I am encouraged by the mature approach that those who attended the information sessions showed. They recognise that Unley’s approach has been to work with the Government rather than fight them. We were congratulated for limiting the impact on our community, even though concern still exists over what is proposed.

Some confusion exists still however as to why we are undertaking this process. Examples follow.

One attendee at the information sessions was critical of us because we did not get a mandate at the last Council election to carry out this DPA. He mistakenly believes therefore what we are doing is illegal. The Council actually has a legal obligation to pursue this DPA.  If we fail to do it the Minister can do it on our behalf under the Local Government Act 1999.

Of course the Government did take this to the last state election, and the previous.

20161011_102241Someone else is mistakenly letter boxing a claim that council is going to build an 8 storey complex on the village green. If you are confused a DPA is NOT a proposal to develop property. It merely sets the guidelines with which future proposed developments are assessed.

Please be assured also the DPA does not propose 8 storey development on the Village Green. The Village Green is retained under the draft DPA. It could indeed be reconfigured and even increased in size.

E-Planning

One of the best news in my opinion to come out of the State Budget is the news that the introduction of E-Planning has been included in the budget.

The budget allocates $ 24.8 million over 4 years to carry out this modernization and simplification to the planning system.

John-Rau-3883-850x455This is by far the most important reform in the suite of planning reforms put forward under Minister John Rau in the last 4 years.

A reform that, more than any other, will simplify and make easy the task of individuals accessing the planning system of this state. The government through Minister John Rau says the reforms will unleash the potential of new developments to create jobs and strengthen the economy
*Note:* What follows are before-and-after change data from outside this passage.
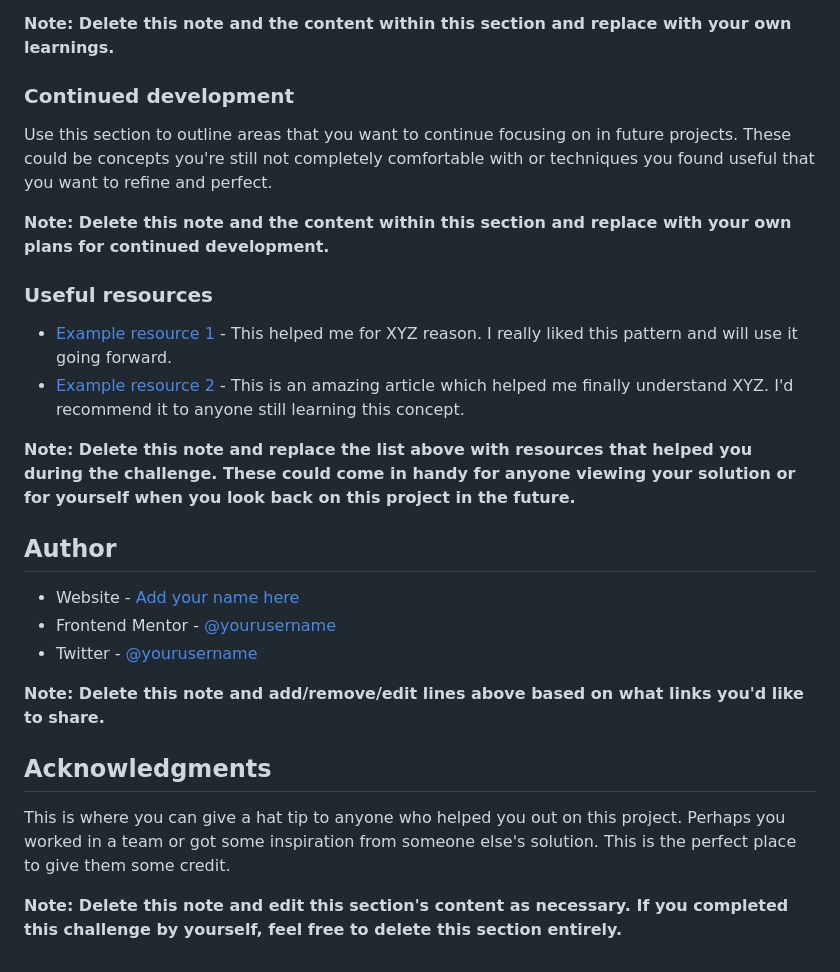
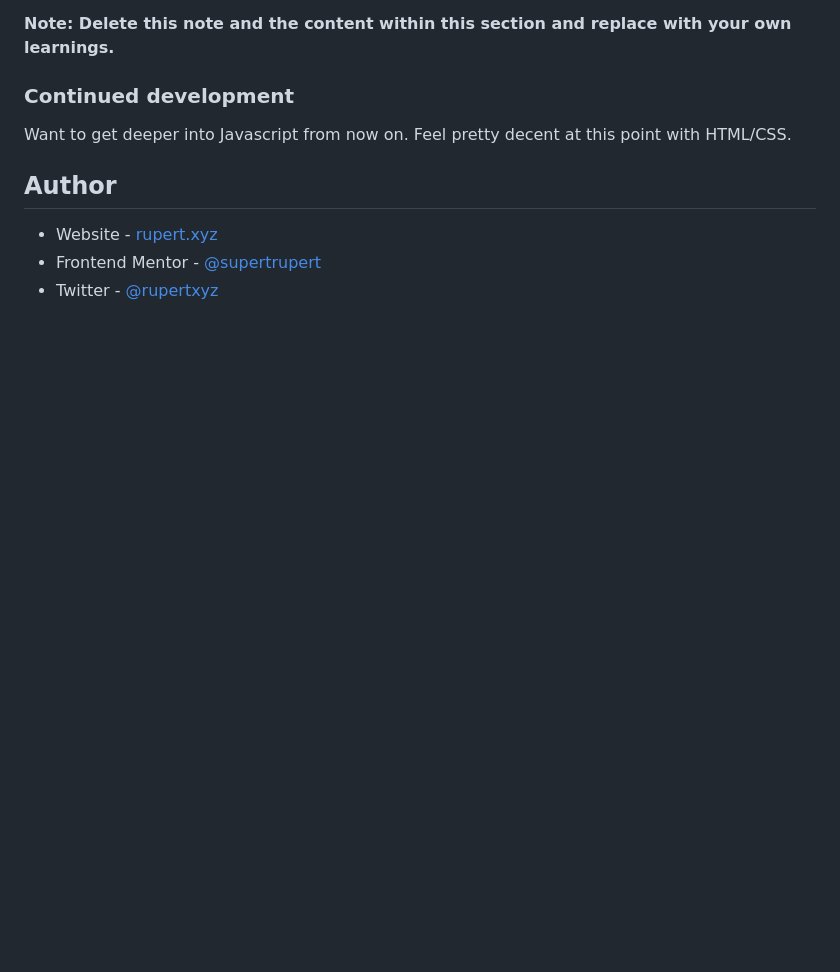
Before and after one commit to rupertxyz/bookmark-landing-page, a Markdown page: README-template.md, the part around the change printed below. Drawn GitHub-style; blank space fills up the shorter version.

```diff
--- a/README-template.md
+++ b/README-template.md
@@ -88,27 +59,10 @@ If you want more help with writing markdown, we'd recommend checking out [The Ma
 
 ### Continued development
 
-Use this section to outline areas that you want to continue focusing on in future projects. These could be concepts you're still not completely comfortable with or techniques you found useful that you want to refine and perfect.
-
-**Note: Delete this note and the content within this section and replace with your own plans for continued development.**
-
-### Useful resources
-
-- [Example resource 1](https://www.example.com) - This helped me for XYZ reason. I really liked this pattern and will use it going forward.
-- [Example resource 2](https://www.example.com) - This is an amazing article which helped me finally understand XYZ. I'd recommend it to anyone still learning this concept.
-
-**Note: Delete this note and replace the list above with resources that helped you during the challenge. These could come in handy for anyone viewing your solution or for yourself when you look back on this project in the future.**
+Want to get deeper into Javascript from now on. Feel pretty decent at this point with HTML/CSS.
 
 ## Author
 
-- Website - [Add your name here](https://www.your-site.com)
-- Frontend Mentor - [@yourusername](https://www.frontendmentor.io/profile/yourusername)
-- Twitter - [@yourusername](https://www.twitter.com/yourusername)
-
-**Note: Delete this note and add/remove/edit lines above based on what links you'd like to share.**
-
-## Acknowledgments
-
-This is where you can give a hat tip to anyone who helped you out on this project. Perhaps you worked in a team or got some inspiration from someone else's solution. This is the perfect place to give them some credit.
-
-**Note: Delete this note and edit this section's content as necessary. If you completed this challenge by yourself, feel free to delete this section entirely.**
+- Website - [rupert.xyz](https://www.rupert.xyz)
+- Frontend Mentor - [@supertrupert](https://www.frontendmentor.io/profile/supertrupert)
+- Twitter - [@rupertxyz](https://twitter.com/rupertxyz)
```
Also changed, not shown: other parts of README-template.md (+7 -36 lines), images/screenshot.png (added).
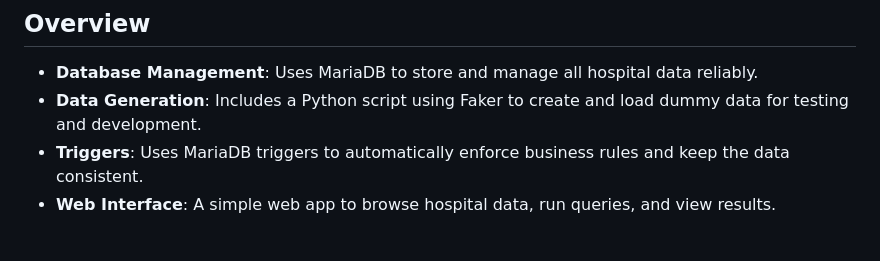
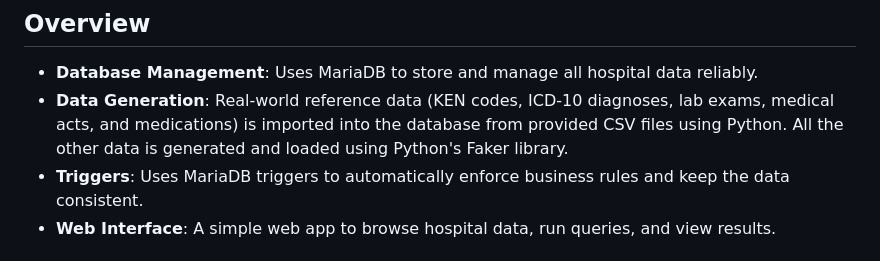
Before and after one commit to PetrosArgg/Hospital-DB, a Markdown page: README.md, the part around the change. Drawn GitHub-style.

```diff
--- a/README.md
+++ b/README.md
@@ -6,7 +6,7 @@ Welcome to the **Υγειόπολης** Hospital Management Database! This proje
 ## Overview
 
 - **Database Management**: Uses MariaDB to store and manage all hospital data reliably.
-- **Data Generation**: Includes a Python script using Faker to create and load dummy data for testing and development.
+- **Data Generation**: Real-world reference data (KEN codes, ICD-10 diagnoses, lab exams, medical acts, and medications) is imported into the database from provided CSV files using Python. All the other data is generated and loaded using Python's Faker library.
 - **Triggers**: Uses MariaDB triggers to automatically enforce business rules and keep the data consistent.
 - **Web Interface**: A simple web app to browse hospital data, run queries, and view results.
 
```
For too long the public debate has been about the role of Councils in the planning process. For too long the focus has been on blaming local government for the inadequacies of the current system. During the long debate over planning reforms I have personally advocated for one reform above all others.

E-Planning, seen by the government as too expensive until now to implement, is the cornerstone of an efficient system. E-Planning is digital technology with a focus on “data base” programming rather the “word” programming as is currently the case.

By creating a state wide data base E-Planning will enable anyone, whether a building or planning technician or a mum & dad property developer to know exactly what form of development is permissible on any property. It will allow YOU to put your address into a search engine and be provided instantly with the planning parameters applicable to that site.

Whether you are building a new home from scratch, an extension to your home, or a pergola/verandah you will know what you can safely submit to Council. You can enjoy an expectation of approval if you design within those parameters.

Reminder to have your say on Unley Central

A month ago today I blogged on the Unley Central Precinct project and asked for your input. That blog can be viewed here.

 

Thank you those of you who have already responded to the survey with the letter we sent you on the 5th of this month. The feedback we have received will be very useful when later next year we start putting together a Development Plan Amendment.

Unley-Central-Concept-Image-for-YSUThose of you who have not yet responded to the survey we encourage to so do. Your thoughts on such matters as traffic, transport and parking will be essential as we attempt to create a Development Plan that meets Council’s vision for the Unley Central Precinct and the goals of the State Governments 30 Year Plan.

We have received some very worthwhile input from residents thus far and look forward to receiving more. We ask those of you have yet to respond to do so.

What we are looking for from you are your thoughts on the importance of a variety of impacts higher density development will have on the centre or heart of our City. This will provide us considerations on how to plan for the desired urban design, built form, land use, traffic, transport, and parking to guide the preparation of a Development Plan Amendment for the area. This DPA we hope to work on and present to the minister late next year after consulting with you on its contents.

We expect to invite your further input between now and commencing on the DPA once we can tabulate and prioritise the feedback we receive from you on this first consultation.

Councils vision as part of complying with the State Governments 30 year Plan recognised not just the built form but identified opportunities to improve the public realm and the movement through the area. A copy of this plan is available at www.unley.sa.gov.au/major-projects. This has prompted the series of questions to help guide your input.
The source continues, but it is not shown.